Through these doors walk people committed to lifelong learning.
To fostering a culture of Great Dentistry.
Their daily work makes it possible for doctors to practice their profession at the highest levels, and ensures that patients throughout the world are offered an exceptional standard of care.
Inspiring healthy smiles is the best work we can imagine.

While we have always been known for our clinical education, we have become more aware in recent years of the need to continue to help dentists improve their case acceptance.

When presented with these ideas, many clinicians instinctively pull back saying, “But I am a doctor; I shouldn't be selling dentistry.” Our response is, “Yes, you're right.”

dental patient perception of careHowever, while you shouldn't have to “sell” dentistry, you do need to think about how to communicate with patients in a way that evokes an attitude change for the benefit of their oral health. The attitude change that the dental professional is trying to affect is simple: persuade the patient that they value the treatment being presenting over alternatives for the allocation of their time and money.

As dental professionals you know that the investment in one's oral health can be life-altering, and you have probably never had a patient come back regretting the decision to move to a place of greater health. The reality of modern dentistry is that you are selling yourself and your practice to every patient who walks in the door. Every clinician we talk to can speak to that patient (in all reality, the hundreds of patients) whose life was changed by the work that you do every day.

From the person who is out of pain for the first time to the one whose entire being changes when they have the smile they have always dreamed of – if you cannot convince a patient to say yes, they will not have that experience.

So yes, you are selling – against the impressions the media puts out, against doctors who do not share your values and against apathy. The more comprehensive the care you provide, the better you will need to be at communicating the value to the patient.

This is not a new idea. In his book “A Philosophy of the Practice of Dentistry,” L.D. Pankey said:

“Along with technical mastery, it is imperative to build your communication skills. In fact the key to a successful dental practice, one that allows dentists to use their technical ability to their greatest potential is the ability to communicate.”(Pankey 1985)

This has been the mission of our entire suite of case acceptance tools – from our research-driven patient education platform to our team trainings on effective patient communication. We are constantly working to help clinicians apply what they have learned by restoring patients to health.

With these ideas in mind, we put together our newest white paper, “How Patient Perception of Care Affects Practice Growth and Treatment Outcomes.”

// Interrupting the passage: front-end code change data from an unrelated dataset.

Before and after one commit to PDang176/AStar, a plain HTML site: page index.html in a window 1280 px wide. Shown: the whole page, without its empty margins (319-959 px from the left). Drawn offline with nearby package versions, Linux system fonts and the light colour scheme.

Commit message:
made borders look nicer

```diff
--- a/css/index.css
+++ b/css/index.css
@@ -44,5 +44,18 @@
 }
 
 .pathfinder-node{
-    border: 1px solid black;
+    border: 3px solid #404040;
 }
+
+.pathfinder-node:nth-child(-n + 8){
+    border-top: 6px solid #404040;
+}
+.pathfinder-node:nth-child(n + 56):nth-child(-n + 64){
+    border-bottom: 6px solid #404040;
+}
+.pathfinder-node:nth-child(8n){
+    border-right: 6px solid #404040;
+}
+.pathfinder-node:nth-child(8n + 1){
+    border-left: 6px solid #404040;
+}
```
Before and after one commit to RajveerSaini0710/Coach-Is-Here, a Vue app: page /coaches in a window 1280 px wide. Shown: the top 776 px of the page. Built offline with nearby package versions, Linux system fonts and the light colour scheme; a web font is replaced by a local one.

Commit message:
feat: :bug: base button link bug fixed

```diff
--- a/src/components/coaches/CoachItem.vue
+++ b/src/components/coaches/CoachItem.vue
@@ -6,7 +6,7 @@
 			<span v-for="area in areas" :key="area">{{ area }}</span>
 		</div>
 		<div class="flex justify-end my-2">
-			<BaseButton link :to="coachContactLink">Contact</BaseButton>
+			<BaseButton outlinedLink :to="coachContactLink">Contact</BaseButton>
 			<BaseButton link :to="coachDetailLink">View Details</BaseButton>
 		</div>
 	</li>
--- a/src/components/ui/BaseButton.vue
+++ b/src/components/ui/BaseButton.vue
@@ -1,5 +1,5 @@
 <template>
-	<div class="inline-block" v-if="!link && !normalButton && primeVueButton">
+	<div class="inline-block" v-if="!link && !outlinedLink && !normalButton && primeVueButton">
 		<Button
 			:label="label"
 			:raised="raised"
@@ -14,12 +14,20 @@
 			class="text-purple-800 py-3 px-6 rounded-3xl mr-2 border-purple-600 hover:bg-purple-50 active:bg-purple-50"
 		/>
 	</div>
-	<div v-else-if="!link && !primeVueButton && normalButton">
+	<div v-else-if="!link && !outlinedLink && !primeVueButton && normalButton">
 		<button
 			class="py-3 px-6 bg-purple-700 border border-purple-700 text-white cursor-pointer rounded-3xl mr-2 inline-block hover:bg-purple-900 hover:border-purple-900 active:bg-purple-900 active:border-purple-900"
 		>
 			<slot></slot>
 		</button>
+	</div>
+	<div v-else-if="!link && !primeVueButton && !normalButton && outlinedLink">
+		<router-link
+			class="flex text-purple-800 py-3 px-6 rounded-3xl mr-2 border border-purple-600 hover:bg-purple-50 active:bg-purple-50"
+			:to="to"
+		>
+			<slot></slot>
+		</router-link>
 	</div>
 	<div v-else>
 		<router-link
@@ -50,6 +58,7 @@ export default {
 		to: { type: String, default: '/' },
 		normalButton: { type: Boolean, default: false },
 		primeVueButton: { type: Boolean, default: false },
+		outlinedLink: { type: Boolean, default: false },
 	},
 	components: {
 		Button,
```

This white paper began with a question: What more can a dentist or their team do to help improve patient satisfaction? In the end, a practice is only as amazing as the patients say it is. In fact, we have seen remarkable clinicians with dedicated staff struggle professionally because the patients don't always see or understand what the practice can do for them. This paper works to pull together research on patients' satisfaction both inside and outside of dentistry to pull together several key takeaways that each practice can implement to help ensure that they are working to improve patient satisfaction.